How many people can you cram into a ruined corn-drying kiln?  This was one of the questions that we set themselves as we explored the historical landscape up the Strath of Kildonan a short time ago.  A group of eleven from the University of Aberdeen and the University of the Highlands and Islands met in Helmsdale to put life into our studies of the Highland clearances by retracing the steps of those who resisted, those who resettled on the coast and those who emigrated to Canada.  The group gathered on Friday evening from Inverness, Thurso, Elgin, Aberdeen and Dornoch for a short lecture by Dr Elizabeth Ritchie of UHI’s Centre for History on ‘Why did the Clearances happen’ to give some context for the sites we would visit the following day.  As Saturday dawned clear and chilly, we familiarised ourselves with the new iphone app created by Timespan which formed the basis for our fieldtrip.  Our first stop was only a few miles up the road at Caen where a long stone barrow provides evidence of human habitation as far back as the Neolithic period, and the footings of some longhouses and a corn drying kiln show people still populated the township in the early nineteenth century.  We examined copies of  old maps and birth notifications from the Old Parish Registers which named many of the hundred or so people who used to live and farm what is now a very wet hillside above the river.  The names began to bring the dead stones to life.  Even better examples of houses and kilns were evident at Kilphedir and we saw how people had clustered the buildings together on the higher rocky ground, keeping the fertile fields for crops and the upland pasture for livestock.  West of Kinbrace we searched for the ruins of the meeting house at Achnahui.  Caen might have been wet but it was only going to get worse!  Some judicious bog-hopping brought us to the enclosed burial ground and low walls which are all that remains of the little chapel which served the surrounding community.  Many parishes in the Highlands were too big for one minister so remoter regions had meeting houses and assistant ministers.  For some time Achnahui’s  assistant minister was Donald Sage who later wrote a fascinating account of life in late eighteenth century Kildonan and of the clearances in his book Memorabilia Domestica.  As we stood in the ruin and surveyed the moorland, we imagined the landscape cultivated, fertile and populated.  We played some Gaelic psalm singing, in the lining out tradition, on the laptop and imagined the people walking to the meeting house, bringing with them their stools, to sing and hear the weekly preaching.  Our packed lunches energised us to explore Kinbrace cemetery where we found the grave of one George Grant who had lost an arm serving with the 93rd Highlanders at the disastrous (for the British) Battle of New Orleans in 1815.  Who ever said that nineteenth century people never went more than a few miles from their homes!  Just north of Suisgill we delved further back in time as we inspected the impressive defensive ditches of the Iron Age broch by the river.  Our hopes of discussing the Kildonan riots in the old church, the very spot where the land surveyors were chased from the Strath by angry inhabitants, were thwarted by a locked door.  Instead we gathered round the grave of Alexander Sage, the minister and the father of Donald, and fortified ourselves with fruitcake as Aberdeen’s Professor Marjory Harper explained the events of 1813.  We concluded our fieldtrip by examining the crofting landscape at Marrel to compare how land use changed when people were cleared to the coast.  Sated with history we happily collapsed into Timespan’s café for revivifying cake and tea before trundling down the road via the Emigrants’ Monument and a fleeting glimpse of Dunrobin Castle.  The students (and staff) all had a huge amount of fun exploring Sutherland’s history in a practical way and more fieldtrips are definitely in the pipeline!Image

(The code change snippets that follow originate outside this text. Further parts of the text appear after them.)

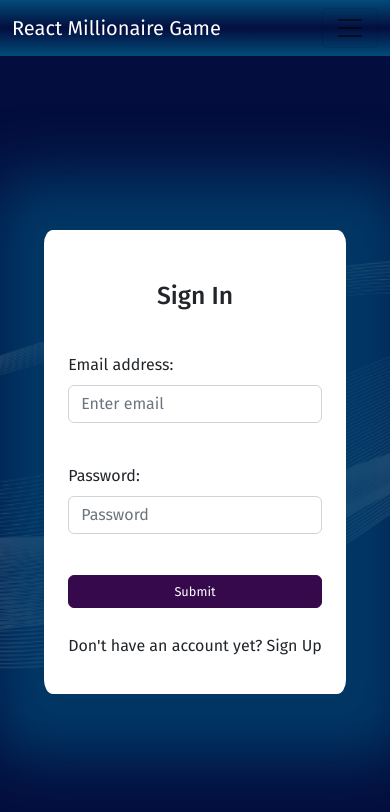
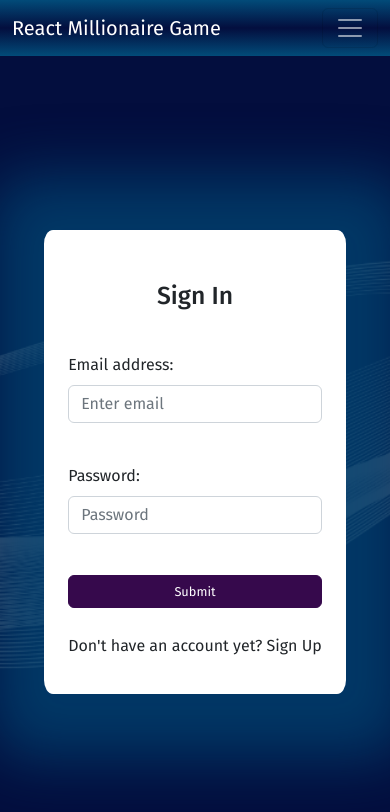
Before and after one commit to elisa-1/react-trivia-game, a React (Create React App) app: page /signin in a window 390 px wide. Shown: the top 812 px of the page. Built offline with nearby package versions, Linux system fonts and the light colour scheme; no server answers.

Commit message:
Fix margin on home page on mobile & update css header

```diff
--- a/src/Pages/Home.module.css
+++ b/src/Pages/Home.module.css
@@ -21,7 +21,7 @@ main {
 
 @media (max-width: 1000px) {
   .main-home {
-    margin-top: 0.5rem;
+    padding-top: 0.5rem;
     gap: 0.5rem;
   }
 }
--- a/src/components/Header/Header.module.css
+++ b/src/components/Header/Header.module.css
@@ -6,6 +6,10 @@
 
 .header * {
   color: inherit;
+}
+
+.header button > span {
+  filter: invert(100%);
 }
 
 .header a:hover,
```
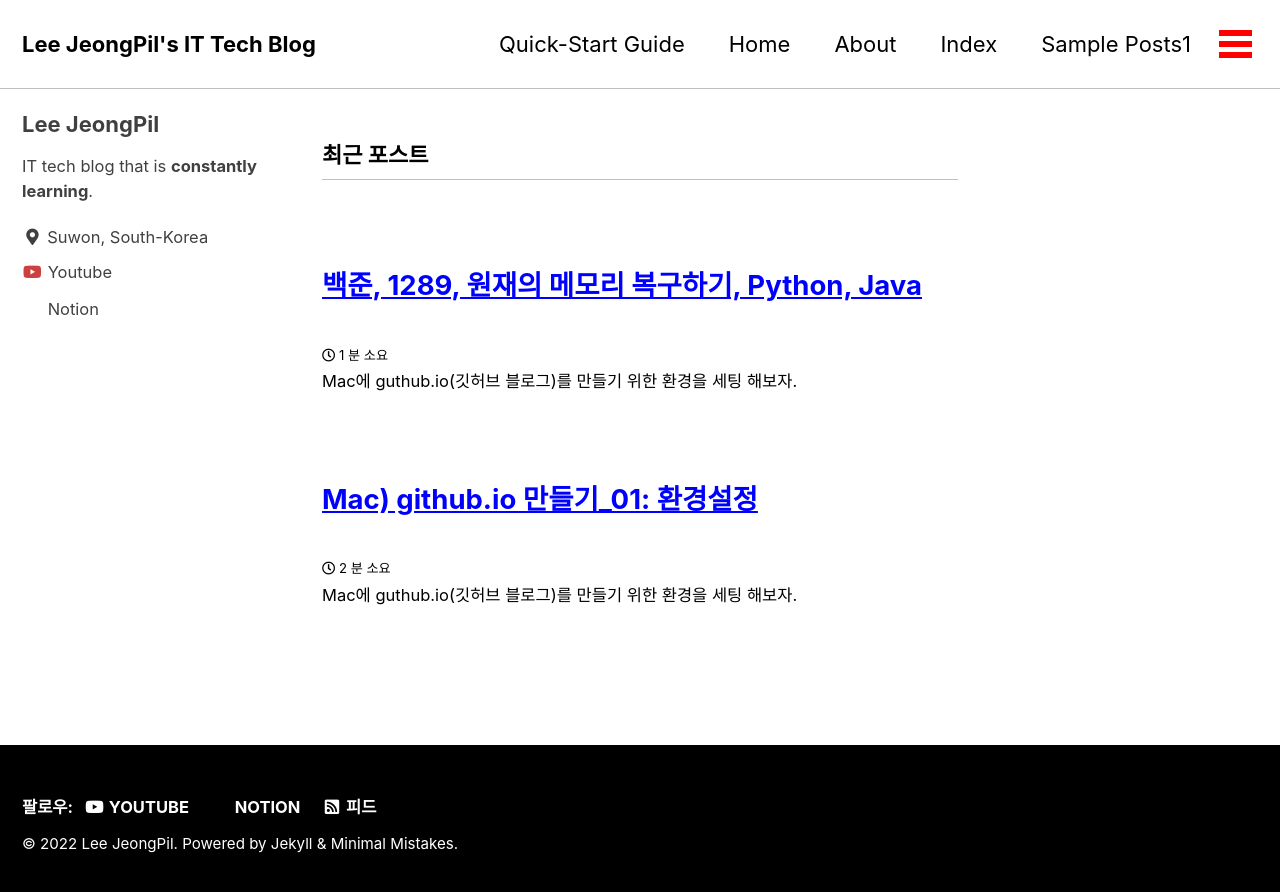
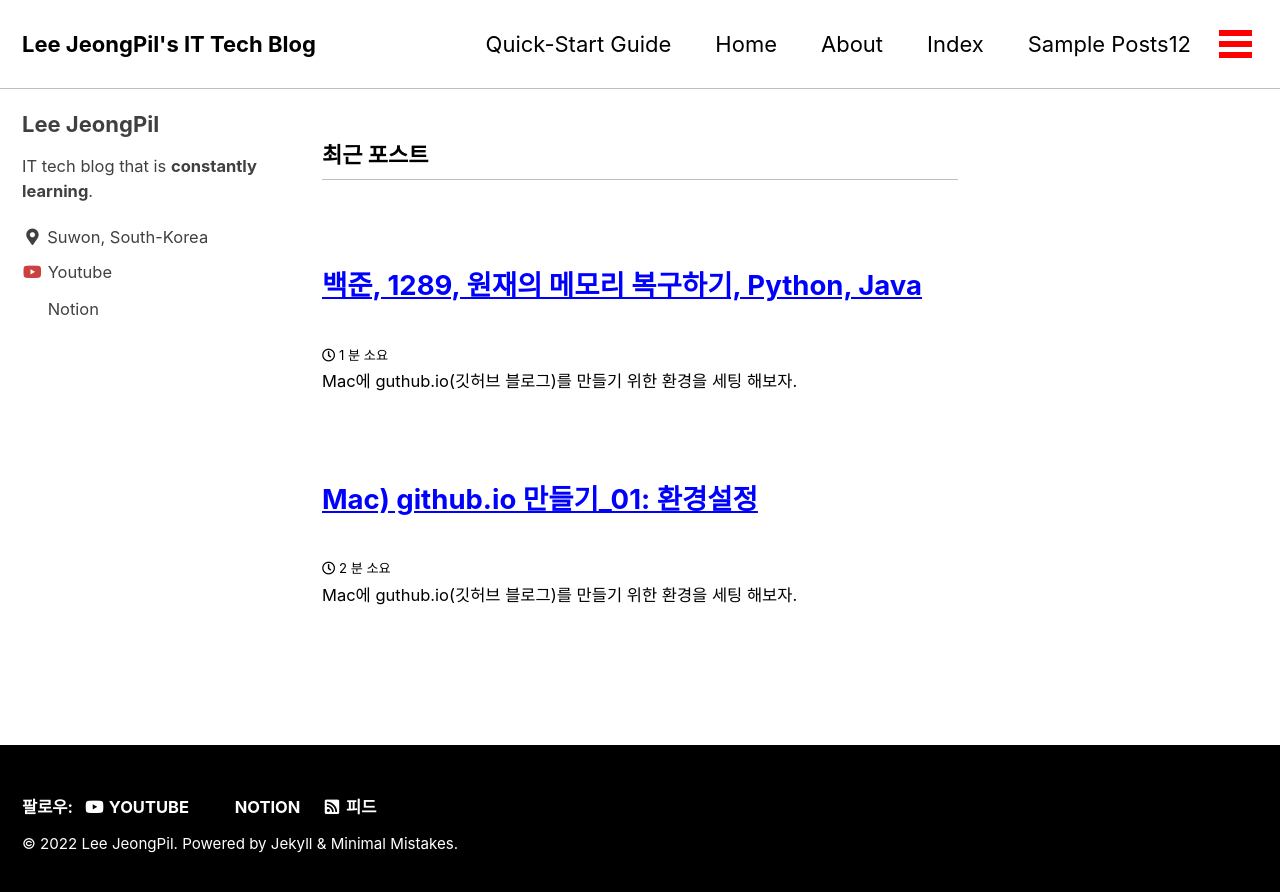
Before and after one commit to leejeongpil/leejeongpil.github.io, a Jekyll site: the page built from index.html, in a window 1280 px wide. Shown: the top 892 px of the page. Built offline with Jekyll 4.4.1, drawn with Linux system fonts in a browser that asks for light colours; cached includes are drawn as plain includes; the list of posts is cut into pages by our own code.

Commit message:
Update navigation.yml

```diff
--- a/_data/navigation.yml
+++ b/_data/navigation.yml
@@ -17,7 +17,7 @@ main:
     url: https://github.com/leejeongpil
   - title: "Index"
     url: https://github.com/leejeongpil
-  - title: "Sample Posts1"
+  - title: "Sample Posts12"
     url: /year-archive/
   - title: "Sample Posts2"
     url: /collection-archive/
```
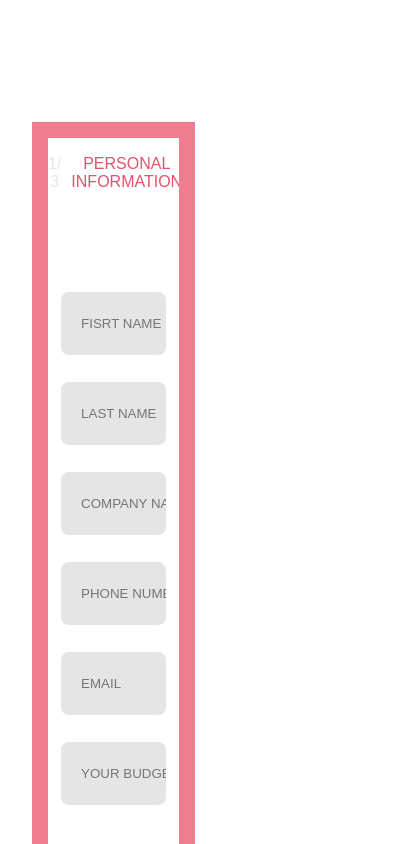
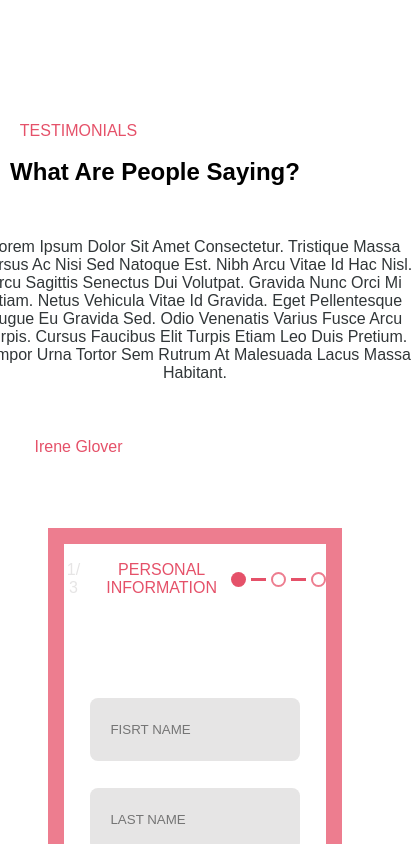
Before and after one commit to rkotchamp/rkot-agency, a React (Vite) app: page / in a window 390 px wide. Shown: the part 4540-5384 px from the top of the page, 420 px wide, since content can reach past the window. Built offline with nearby package versions, Linux system fonts and the light colour scheme.

Commit message:
sttyled the contact responsiveness

```diff
--- a/src/Components/Testimonials&Contacts/Contact/Contact.css
+++ b/src/Components/Testimonials&Contacts/Contact/Contact.css
@@ -78,7 +78,6 @@
   align-items: center;
   justify-content: center;
   gap: 27px;
-  /* background-color: red; */
 }
 
 .form .input {
@@ -260,3 +259,39 @@
   font-size: 14px;
   font-weight: 500;
 }
+
+@media only screen and (max-width: 600px) {
+  .contact_container {
+    width: 90%;
+  }
+  .contactService h2 {
+    margin-left: 0px;
+  }
+
+  .chooseService .serviceContainer {
+    width: 117px;
+    height: 90px;
+  }
+
+  .chooseService .serviceContainer p {
+    font-size: 11px;
+  }
+
+  .indicator .circle {
+    width: 15px;
+    height: 15px;
+  }
+
+  .indicator .noCircle {
+    width: 15px;
+    height: 15px;
+    border: 2px solid var(--light-focus-color);
+  }
+
+  .indicator .straight_line {
+    width: 15px;
+    height: 3px;
+    border: none;
+    background-color: var(--focus-color);
+  }
+}
--- a/src/Components/Testimonials&Contacts/Testimonials/Testimonials.css
+++ b/src/Components/Testimonials&Contacts/Testimonials/Testimonials.css
@@ -0,0 +1,43 @@
+.testimonials__container p {
+  color: var(--focus-color);
+  font-family: var(--secondary-font-family);
+  font-size: var(--small-subHeading-font-size);
+  text-transform: uppercase;
+  width: 217px;
+  height: 36px;
+}
+.testimonials__container .message {
+  width: 552px;
+  height: 216px;
+  max-width: 552px;
+  max-height: 216px;
+  color: var(--body-color);
+  text-transform: capitalize;
+  font-weight: 500;
+}
+
+.testimonials__container h2 {
+  width: 370px;
+  height: 82px;
+  font-family: var(--secondary-font-family);
+  text-transform: capitalize;
+}
+
+.testimonials__container .testAuthor {
+  font-size: var(--small-subHeading-font-size);
+  text-transform: capitalize;
+  font-weight: 400;
+}
+
+@media only screen and (max-width: 600px) {
+  .testimonials__container h2 {
+    height: 80px;
+  }
+
+  .testimonials__container .message {
+    width: 450px;
+    height: 200px;
+    max-width: 450px;
+    max-height: 200px;
+  }
+}
--- a/src/Components/Testimonials&Contacts/Testimonials/Testimonials.jsx
+++ b/src/Components/Testimonials&Contacts/Testimonials/Testimonials.jsx
@@ -1,7 +1,21 @@
 import "./Testimonials.css";
 
 function Testimonials() {
-  return <div className="testimonials__container"></div>;
+  return (
+    <div className="testimonials__container">
+      <p>Testimonials</p>
+      <h2>What are people Saying?</h2>
+      <p className="message">
+        Lorem ipsum dolor sit amet consectetur. Tristique massa cursus ac nisi
+        sed natoque est. Nibh arcu vitae id hac nisl. Arcu sagittis senectus dui
+        volutpat. Gravida nunc orci mi etiam. Netus vehicula vitae id gravida.
+        Eget pellentesque augue eu gravida sed. Odio venenatis varius fusce arcu
+        turpis. Cursus faucibus elit turpis etiam leo duis pretium. Tempor urna
+        tortor sem rutrum at malesuada lacus massa habitant.
+      </p>
+      <p className="testAuthor">Irene Glover</p>
+    </div>
+  );
 }
 
 export default Testimonials;
--- a/src/Components/Testimonials&Contacts/Testimony/Testimony.css
+++ b/src/Components/Testimonials&Contacts/Testimony/Testimony.css
@@ -0,0 +1,14 @@
+.testimony__container {
+  display: flex;
+  justify-content: center;
+  align-items: center;
+  gap: 124px;
+}
+
+@media only screen and (max-width: 600px) {
+  .testimony__container {
+    display: flex;
+    flex-direction: column;
+    gap: 54px;
+  }
+}
```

This is how many people you can fit in a corn-drying kiln.

[Photo belongs to Kirsty Reid]